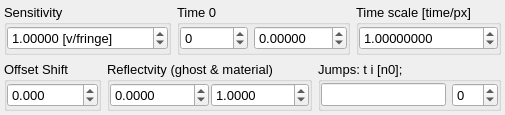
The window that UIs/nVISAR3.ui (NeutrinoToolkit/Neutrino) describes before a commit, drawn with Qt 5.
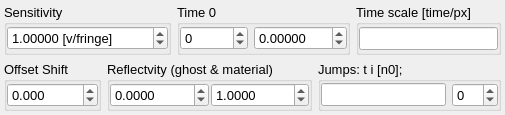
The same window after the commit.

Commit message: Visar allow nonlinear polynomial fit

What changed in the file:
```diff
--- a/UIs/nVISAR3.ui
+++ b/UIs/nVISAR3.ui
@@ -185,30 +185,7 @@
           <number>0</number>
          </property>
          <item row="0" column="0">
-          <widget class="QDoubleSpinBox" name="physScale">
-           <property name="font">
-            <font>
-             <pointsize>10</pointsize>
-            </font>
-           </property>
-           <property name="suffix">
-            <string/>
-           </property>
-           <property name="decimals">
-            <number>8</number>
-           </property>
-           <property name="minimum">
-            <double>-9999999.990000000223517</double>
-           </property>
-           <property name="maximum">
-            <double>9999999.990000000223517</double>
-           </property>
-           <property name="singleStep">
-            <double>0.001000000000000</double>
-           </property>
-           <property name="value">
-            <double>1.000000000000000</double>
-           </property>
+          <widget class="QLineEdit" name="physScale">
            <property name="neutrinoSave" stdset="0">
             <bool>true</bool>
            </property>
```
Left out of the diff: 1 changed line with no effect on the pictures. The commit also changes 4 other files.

==

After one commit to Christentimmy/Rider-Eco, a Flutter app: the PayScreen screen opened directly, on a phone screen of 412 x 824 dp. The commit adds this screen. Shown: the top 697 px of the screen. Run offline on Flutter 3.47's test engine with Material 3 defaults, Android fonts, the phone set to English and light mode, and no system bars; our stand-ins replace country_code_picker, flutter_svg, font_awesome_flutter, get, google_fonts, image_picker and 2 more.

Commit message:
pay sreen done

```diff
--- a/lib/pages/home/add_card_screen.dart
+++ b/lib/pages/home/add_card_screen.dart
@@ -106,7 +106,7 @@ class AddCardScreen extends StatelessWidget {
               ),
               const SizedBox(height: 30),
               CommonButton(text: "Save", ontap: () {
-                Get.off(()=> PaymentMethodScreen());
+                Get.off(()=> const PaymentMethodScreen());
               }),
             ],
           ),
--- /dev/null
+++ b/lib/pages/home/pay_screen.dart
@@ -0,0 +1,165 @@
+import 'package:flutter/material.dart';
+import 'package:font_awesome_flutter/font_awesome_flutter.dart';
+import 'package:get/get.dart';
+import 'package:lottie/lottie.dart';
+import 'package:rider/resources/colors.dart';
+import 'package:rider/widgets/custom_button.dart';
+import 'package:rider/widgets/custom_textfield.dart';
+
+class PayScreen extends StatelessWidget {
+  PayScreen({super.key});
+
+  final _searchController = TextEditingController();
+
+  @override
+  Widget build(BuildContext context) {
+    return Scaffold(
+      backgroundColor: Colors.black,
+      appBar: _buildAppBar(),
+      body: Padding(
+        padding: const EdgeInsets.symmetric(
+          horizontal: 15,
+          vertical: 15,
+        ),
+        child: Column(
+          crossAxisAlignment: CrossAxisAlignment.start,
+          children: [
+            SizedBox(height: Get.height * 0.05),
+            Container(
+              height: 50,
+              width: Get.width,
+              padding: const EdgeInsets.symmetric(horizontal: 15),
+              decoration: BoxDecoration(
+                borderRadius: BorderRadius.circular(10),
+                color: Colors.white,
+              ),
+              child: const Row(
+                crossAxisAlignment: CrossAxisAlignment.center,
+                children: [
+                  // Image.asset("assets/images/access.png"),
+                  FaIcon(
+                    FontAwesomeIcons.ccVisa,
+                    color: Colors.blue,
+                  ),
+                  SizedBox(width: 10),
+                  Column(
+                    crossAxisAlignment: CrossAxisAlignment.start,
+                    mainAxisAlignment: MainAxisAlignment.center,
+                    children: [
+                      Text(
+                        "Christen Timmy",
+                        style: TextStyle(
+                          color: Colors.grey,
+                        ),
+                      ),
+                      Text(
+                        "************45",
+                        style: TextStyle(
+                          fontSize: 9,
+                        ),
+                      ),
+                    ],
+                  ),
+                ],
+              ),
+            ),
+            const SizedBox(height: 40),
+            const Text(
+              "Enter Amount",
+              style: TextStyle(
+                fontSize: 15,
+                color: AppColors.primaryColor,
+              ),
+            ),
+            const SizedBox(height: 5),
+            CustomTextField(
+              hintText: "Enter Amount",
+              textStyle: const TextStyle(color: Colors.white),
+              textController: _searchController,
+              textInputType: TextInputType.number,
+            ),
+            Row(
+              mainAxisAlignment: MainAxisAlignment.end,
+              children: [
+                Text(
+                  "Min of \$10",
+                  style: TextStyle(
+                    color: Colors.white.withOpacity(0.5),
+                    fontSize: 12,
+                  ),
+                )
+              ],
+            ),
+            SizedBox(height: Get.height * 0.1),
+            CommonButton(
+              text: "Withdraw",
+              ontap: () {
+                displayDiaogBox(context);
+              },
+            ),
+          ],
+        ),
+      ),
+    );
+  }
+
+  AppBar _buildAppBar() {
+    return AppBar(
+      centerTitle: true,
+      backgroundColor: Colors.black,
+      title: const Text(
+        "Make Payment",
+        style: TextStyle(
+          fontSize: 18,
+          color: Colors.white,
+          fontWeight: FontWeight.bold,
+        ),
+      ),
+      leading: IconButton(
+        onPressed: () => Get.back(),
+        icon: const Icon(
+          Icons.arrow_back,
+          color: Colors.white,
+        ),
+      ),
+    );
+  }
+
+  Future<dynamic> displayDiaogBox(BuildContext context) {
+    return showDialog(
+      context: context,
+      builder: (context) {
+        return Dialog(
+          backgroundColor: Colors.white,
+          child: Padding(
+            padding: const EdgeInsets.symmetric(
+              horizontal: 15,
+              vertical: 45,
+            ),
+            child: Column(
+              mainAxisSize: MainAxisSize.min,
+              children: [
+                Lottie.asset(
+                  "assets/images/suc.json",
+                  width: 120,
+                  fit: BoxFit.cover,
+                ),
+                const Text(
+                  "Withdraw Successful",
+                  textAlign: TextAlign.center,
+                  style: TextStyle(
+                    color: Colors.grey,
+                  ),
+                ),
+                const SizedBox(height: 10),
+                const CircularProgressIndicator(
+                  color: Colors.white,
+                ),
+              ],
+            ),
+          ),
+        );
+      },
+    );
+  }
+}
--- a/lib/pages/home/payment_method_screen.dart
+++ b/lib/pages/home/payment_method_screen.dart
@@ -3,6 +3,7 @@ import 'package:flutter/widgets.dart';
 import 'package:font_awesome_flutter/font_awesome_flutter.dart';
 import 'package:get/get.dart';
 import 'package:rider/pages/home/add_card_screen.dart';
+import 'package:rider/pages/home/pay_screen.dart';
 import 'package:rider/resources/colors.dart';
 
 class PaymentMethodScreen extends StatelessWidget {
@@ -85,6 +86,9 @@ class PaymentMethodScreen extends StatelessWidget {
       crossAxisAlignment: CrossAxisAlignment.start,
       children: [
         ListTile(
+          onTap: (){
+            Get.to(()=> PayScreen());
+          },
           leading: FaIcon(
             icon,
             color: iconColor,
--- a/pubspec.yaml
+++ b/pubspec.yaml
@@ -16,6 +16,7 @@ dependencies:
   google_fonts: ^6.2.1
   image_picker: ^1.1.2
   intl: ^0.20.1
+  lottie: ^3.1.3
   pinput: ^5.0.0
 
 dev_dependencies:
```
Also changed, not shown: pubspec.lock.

==

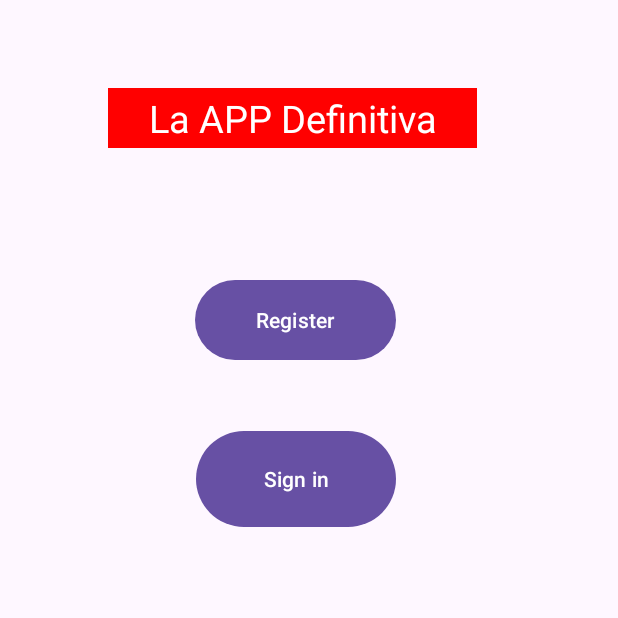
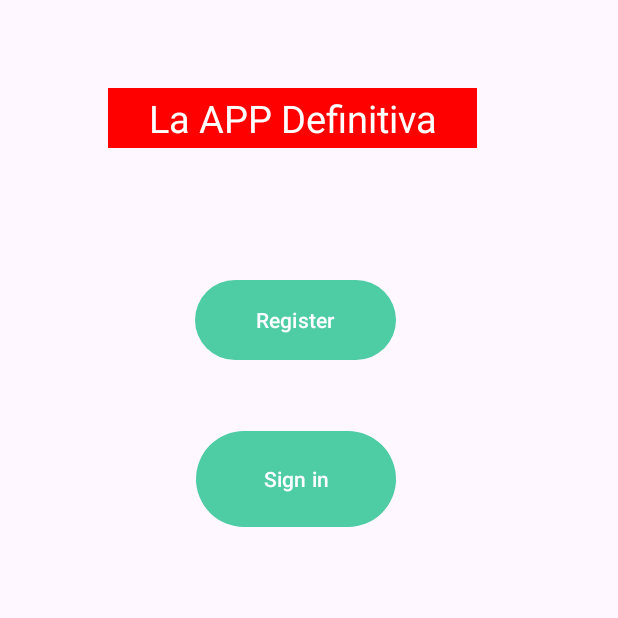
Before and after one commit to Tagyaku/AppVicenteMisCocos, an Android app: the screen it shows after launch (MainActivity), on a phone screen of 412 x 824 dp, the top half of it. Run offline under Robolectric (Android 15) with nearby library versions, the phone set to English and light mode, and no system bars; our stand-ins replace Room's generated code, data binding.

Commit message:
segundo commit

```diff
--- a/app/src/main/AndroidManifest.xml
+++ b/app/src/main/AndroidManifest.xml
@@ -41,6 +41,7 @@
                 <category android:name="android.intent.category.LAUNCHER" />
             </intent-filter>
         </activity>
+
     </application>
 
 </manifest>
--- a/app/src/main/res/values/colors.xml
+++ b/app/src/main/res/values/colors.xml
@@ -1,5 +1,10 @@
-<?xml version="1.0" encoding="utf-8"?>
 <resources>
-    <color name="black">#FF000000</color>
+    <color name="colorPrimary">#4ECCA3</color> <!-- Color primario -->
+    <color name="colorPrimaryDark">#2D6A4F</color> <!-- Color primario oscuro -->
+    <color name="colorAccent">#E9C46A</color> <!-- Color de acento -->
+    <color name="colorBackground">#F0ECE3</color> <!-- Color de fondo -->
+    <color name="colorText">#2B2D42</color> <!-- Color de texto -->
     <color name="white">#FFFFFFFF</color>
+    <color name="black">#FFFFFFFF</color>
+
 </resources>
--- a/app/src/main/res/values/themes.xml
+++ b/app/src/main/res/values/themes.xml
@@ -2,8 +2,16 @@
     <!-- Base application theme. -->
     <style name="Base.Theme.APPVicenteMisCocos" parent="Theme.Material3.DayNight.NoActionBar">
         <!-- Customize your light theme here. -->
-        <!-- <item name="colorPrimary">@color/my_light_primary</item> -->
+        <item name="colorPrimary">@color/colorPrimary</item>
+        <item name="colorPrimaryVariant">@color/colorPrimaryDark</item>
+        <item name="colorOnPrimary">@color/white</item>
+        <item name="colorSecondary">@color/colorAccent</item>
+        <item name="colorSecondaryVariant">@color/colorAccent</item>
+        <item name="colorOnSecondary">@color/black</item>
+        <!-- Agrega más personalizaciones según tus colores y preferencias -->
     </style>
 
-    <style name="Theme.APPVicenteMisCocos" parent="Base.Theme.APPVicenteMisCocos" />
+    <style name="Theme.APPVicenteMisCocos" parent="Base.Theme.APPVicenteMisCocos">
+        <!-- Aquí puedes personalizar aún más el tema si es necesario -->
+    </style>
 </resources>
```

▶ **Work request**
Taking the records above as input, show every line in which the word "class" is present.

▶ **Task solution**
-          <widget class="QDoubleSpinBox" name="physScale">
+          <widget class="QLineEdit" name="physScale">
@@ -106,7 +106,7 @@ class AddCardScreen extends StatelessWidget {
+class PayScreen extends StatelessWidget {
 class PaymentMethodScreen extends StatelessWidget {
@@ -85,6 +86,9 @@ class PaymentMethodScreen extends StatelessWidget {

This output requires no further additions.